Tue Jun 16, 2009 4:59pm EDT
 
Email This Article |
Share This Article
  • Facebook
  • LinkedIn
  • Twitter
| Print This Article | Single Page
[-] Text [+]

By Ellen Wulfhorst

NEW YORK (Reuters Life!) - The ensemble worn by Michelle Obama on Inauguration Day goes on display on Wednesday, allowing the public a first close-up look at the design that helped earn the first lady praise for her fashion sense.

The sheath dress and matching coat appear in a retrospective of designs by Cuban-born Isabel Toledo, who held her first show in 1985 but was largely unknown outside the fashion world until Obama wore the outfit on January 20, 2009.

"This is now one of the most famous dresses in the world," said Valerie Steele, chief curator at The Museum at the Fashion Institute of Technology, which is hosting the exhibit. "It's become a piece of history."

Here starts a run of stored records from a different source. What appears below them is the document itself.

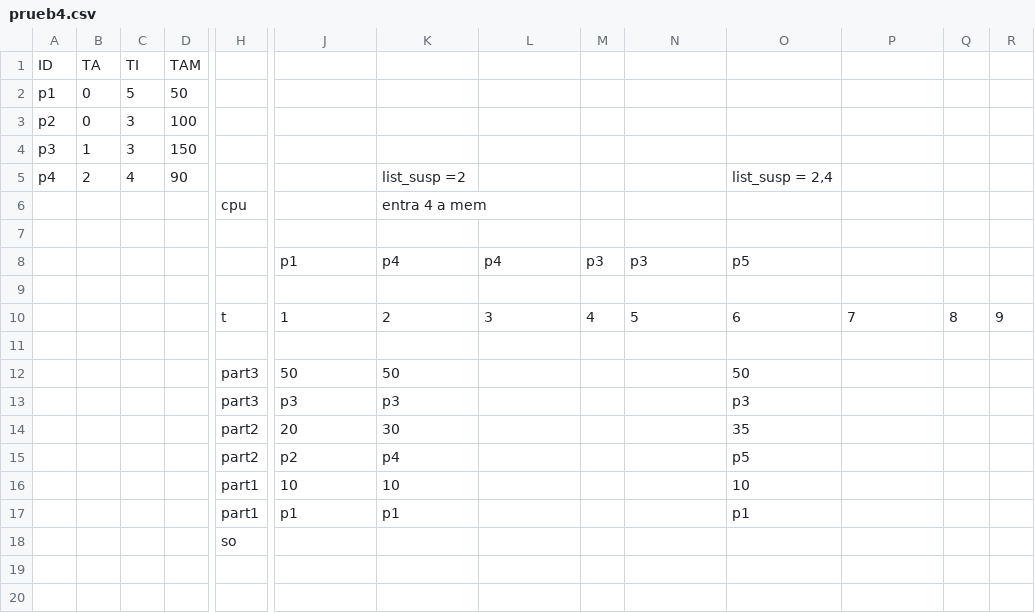
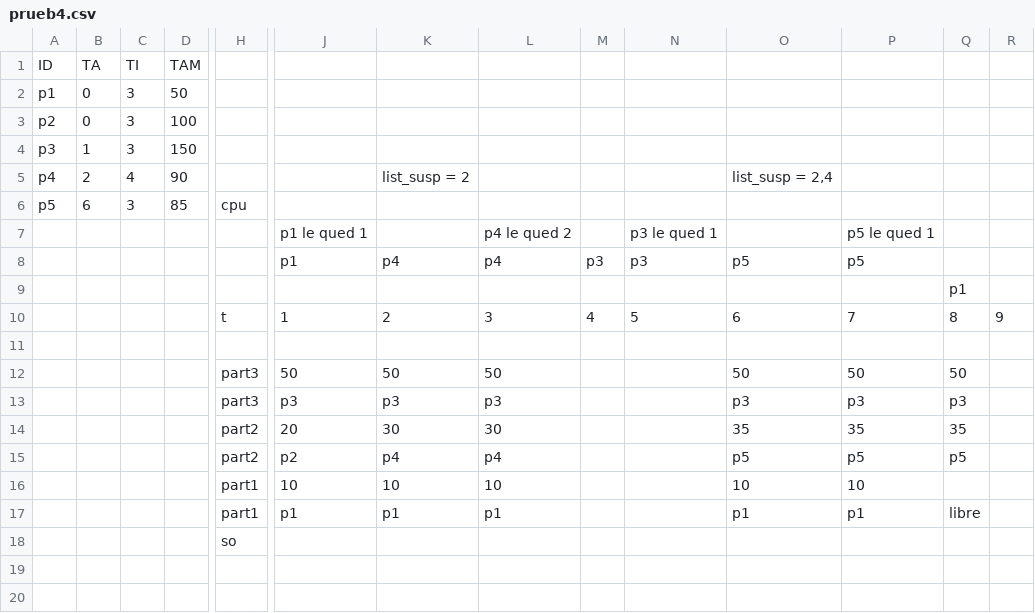
Before and after one commit to miguet22/Simulador_SO_2023, a CSV file: prueb4.csv, drawn as a sheet; only a part is shown, gaps mark what is left out; removed rows and columns are numbered as before the commit, all else as after; rows hold the shown columns only; the diff names each change by its address in the sheet, - before the commit and + after, or states it on an @@ line.

```diff
--- a/prueb4.csv
+++ b/prueb4.csv
-C2: 5
+C2: 3
-K5: list_susp =2
+K5: list_susp = 2
-row 6:  |  |  |  | cpu |  | entra 4 a mem
-row 6: (empty)
+row 6: p5 | 6 | 3 | 85 | cpu
+row 7:  |  |  |  |  | p1 le qued 1 |  | p4 le qued 2 |  | p3 le qued 1 |  | p5 le qued 1
-P8: (empty)
+P8: p5
-Q9: (empty)
+Q9: p1
-L12: (empty)
+L12: 50
-P12: (empty)
+P12: 50
-Q12: (empty)
+Q12: 50
-L13: (empty)
+L13: p3
-P13: (empty)
+P13: p3
-Q13: (empty)
+Q13: p3
-L14: (empty)
+L14: 30
-P14: (empty)
+P14: 35
-Q14: (empty)
+Q14: 35
-L15: (empty)
+L15: p4
-P15: (empty)
+P15: p5
-Q15: (empty)
+Q15: p5
-L16: (empty)
+L16: 10
-P16: (empty)
+P16: 10
-L17: (empty)
+L17: p1
-P17: (empty)
+P17: p1
-Q17: (empty)
+Q17: libre
```
Also changed, not shown: 6 other files.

"Even people who have little or no interest in fashion will be really interested to see this," Steele said.

The wife of President Barack Obama has won acclaim for her fashion style, particularly for mixing high- and low-end pieces and choosing little-known designers over industry stalwarts.

Even her choice of colors -- the Toledo dress is a muted yellow "lemongrass" -- is distinctive compared with most first ladies who largely wore red and blue, experts note.

"She's been able to balance a very precarious thing," said Patricia Mears, the FIT museum's deputy director. "On the one hand she has to look like a first lady. You've got to have a conservative but also powerful presence. At the same time I think she has very much understood she is a pioneer."

Obama's influence was noted at the annual awards festivities held on Monday by the Council of Fashion Designers of America, which gave her a special tribute.   Continued...

 
<p>Designer Isabel Toledo poses with the dress that first lady Michelle Obama wore on Inauguration day, in New York June 16, 2009. The dress is part of an exhibition by the designer at the Fashion Institute of Technology in Manhattan. REUTERS/Eric Thayer</p>